Moreover, the use of high-resolution fluorescence microscopy revealed a further striking feature. Magnetospirillum gryphiswaldense differs from all other known investigated bacteria with regard to the timing with which accumulations of the protein PopZ develop. Already in the final stage of cell division or very shortly afterwards, new clusters of this protein arise at the new poles of the daughter cells.
“Our findings are of great interest for a deeper understanding of intracellular organisation in general, and of cell division in bacteria”, explains Dr. Daniel Pfeiffer, first author of the new study. Prof. Dr. Dirk Schüler, one of the world’s leading experts in the area of magnetotactic bacteria, adds: “We have already known for a while that the protein PopZ is present in many magnetic bacteria, but also in many of its non-magnetic relatives. But now, the functions of this protein for a magnetotactic bacteria have been precisely determined for the first time. During this study we greatly took advantage of by the so-called ‘structured illumination microscopy’. This is a new method of super-resolution fluorescence microscopy, for which we on the Bayreuth Campus have been superbly equipped since just recently.”
When there is excessive production of the protein PopZ, long, thin extensions develop, which appear conspicuously bright in the electron microscopic. Photo: Daniel Pfeiffer, University of Bayreuth.
Since 2014 the Association for General and Applied Microbiology (VAAM) has selected one microorganism as „Microbe of the Year“. What is decisive in their choice is the significance of the respective microorganism, for example with respect to ecology, medicine, food industry, energy production but also more generally to scientific research. For 2019, the honour went to Magnetospirillum gryphiswaldense. This microbe was discovered by the Dirk Schüler in the 1980s, when he isolated it from the mud of a river while still being a diploma student. Today it has become an important model bacterium at the University of Bayreuth, where Schüler is leader of the Chair for Microbiology. Here and in many other laboratories around the world, it serves as a model organism for research into the cell biology of bacteria, and their orientation within magnetic fields by the help of magnetosomes. These are tiny particles, only a few nanometres in size, present inside Magnetotactic bacteria.
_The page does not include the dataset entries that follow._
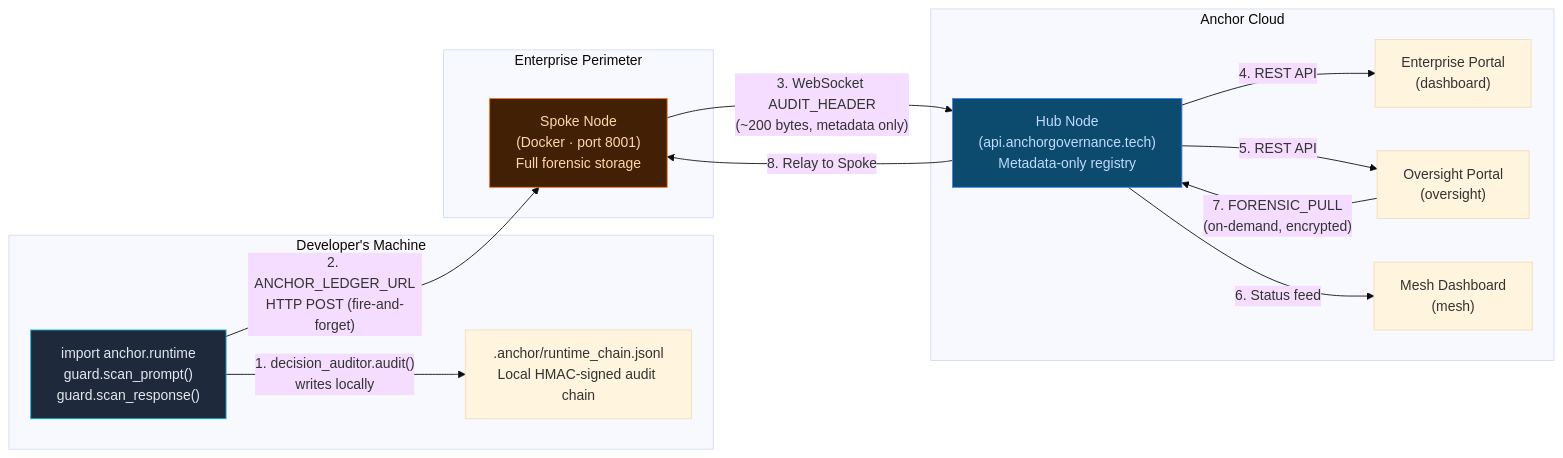
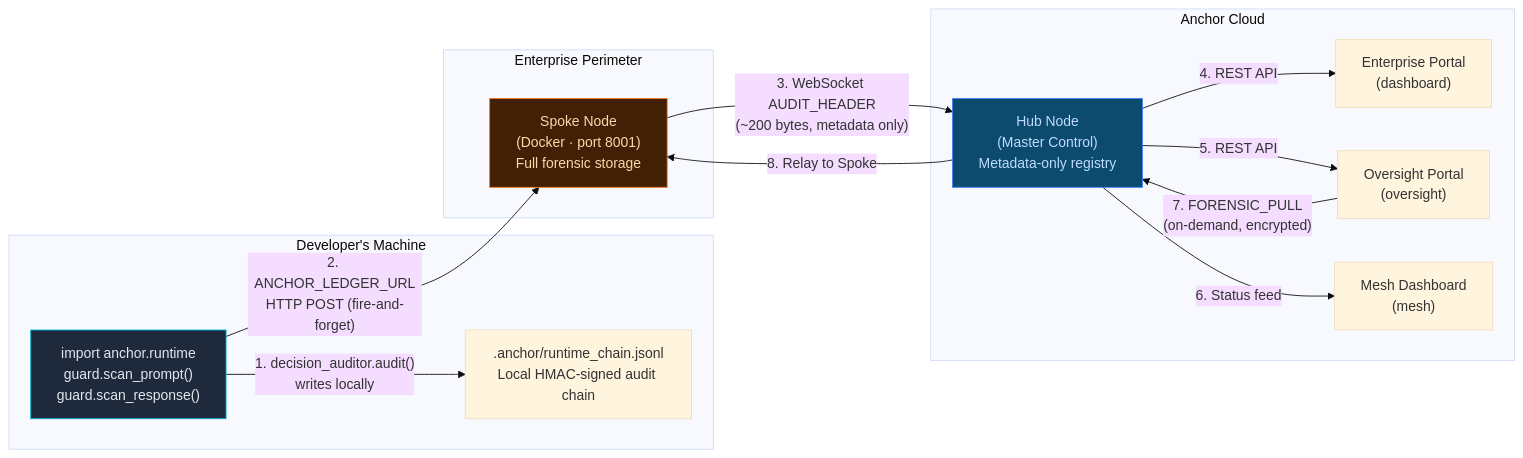
One commit to AnimusLab/Anchor changed the eighth of 8 diagrams in README.md. Above: the diagram before and after it, drawn with Mermaid (base theme). The commit also changed other lines of this file, not shown here.

````diff
--- a/README.md
+++ b/README.md
@@ -440,31 +443,31 @@
 ```mermaid
 graph LR
     subgraph "Developer's Machine"
         CODE["import anchor.runtime\nguard.scan_prompt()\nguard.scan_response()"]
         CHAIN[".anchor/runtime_chain.jsonl\nLocal HMAC-signed audit chain"]
     end
 
     subgraph "Enterprise Perimeter"
         SPOKE_SRV["Spoke Node\n(Docker · port 8001)\nFull forensic storage"]
     end
 
     subgraph "Anchor Cloud"
-        HUB_SRV["Hub Node\n(api.anchorgovernance.tech)\nMetadata-only registry"]
+        HUB_SRV["Hub Node\n(Master Control)\nMetadata-only registry"]
         ENT_DASH["Enterprise Portal\n(dashboard)"]
         REG_DASH["Oversight Portal\n(oversight)"]
         MESH_VIZ["Mesh Dashboard\n(mesh)"]
     end
 
     CODE -->|"1. decision_auditor.audit()\nwrites locally"| CHAIN
     CODE -->|"2. ANCHOR_LEDGER_URL\nHTTP POST (fire-and-forget)"| SPOKE_SRV
     SPOKE_SRV -->|"3. WebSocket AUDIT_HEADER\n(~200 bytes, metadata only)"| HUB_SRV
     HUB_SRV -->|"4. REST API"| ENT_DASH
     HUB_SRV -->|"5. REST API"| REG_DASH
     HUB_SRV -->|"6. Status feed"| MESH_VIZ
     REG_DASH -->|"7. FORENSIC_PULL\n(on-demand, encrypted)"| HUB_SRV
     HUB_SRV -->|"8. Relay to Spoke"| SPOKE_SRV
 
     style CODE fill:#1e293b,stroke:#06b6d4,color:#e2e8f0
     style SPOKE_SRV fill:#422006,stroke:#f97316,color:#fed7aa
     style HUB_SRV fill:#0c4a6e,stroke:#3b82f6,color:#bfdbfe
 ```
````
They line up like beads on a string, and react much like the needle of a compass to the Earth’s magnetic field. “Once we achieve a detailed understanding of the biosynthesis of magnetosomes, and optimize it in the laboratory, we will have some exciting possibilities to create magnetic nanomaterials with new, tailor-made characteristics” says Schüler.
Interview with Prof. Dr. Dirk Schüler on the “2019 Microbe of the Year”:
Daniel Pfeiffer, Mauricio Toro-Nahuelpan, Marc Bramkamp, Jürgen Plitzko, and Dirk Schüler: The polar organizing protein PopZ is fundamental for proper cell division and segregation of cellular content in Magnetospirillum gryphiswaldense.
mBio (2019), DOI: 10.1128/mBio.02716-18
The research has been funded by the Deutsche Forschungsgemeinschaft (DFG) and the European Research Council (ERC).
Prof Dr. Dirk Schüler
Chair for Microbiology, University of Bayreuth
Phone: +49 (0)921 / 55-2729
Dr. Daniel Pfeiffer
Microbiology, University of Bayreuth
Phone: +49 (0)921 / 55-2595
University of Bayreuth
Universitätsstr. 30 / ZUV
Phone: +49 (0)921 / 55-5356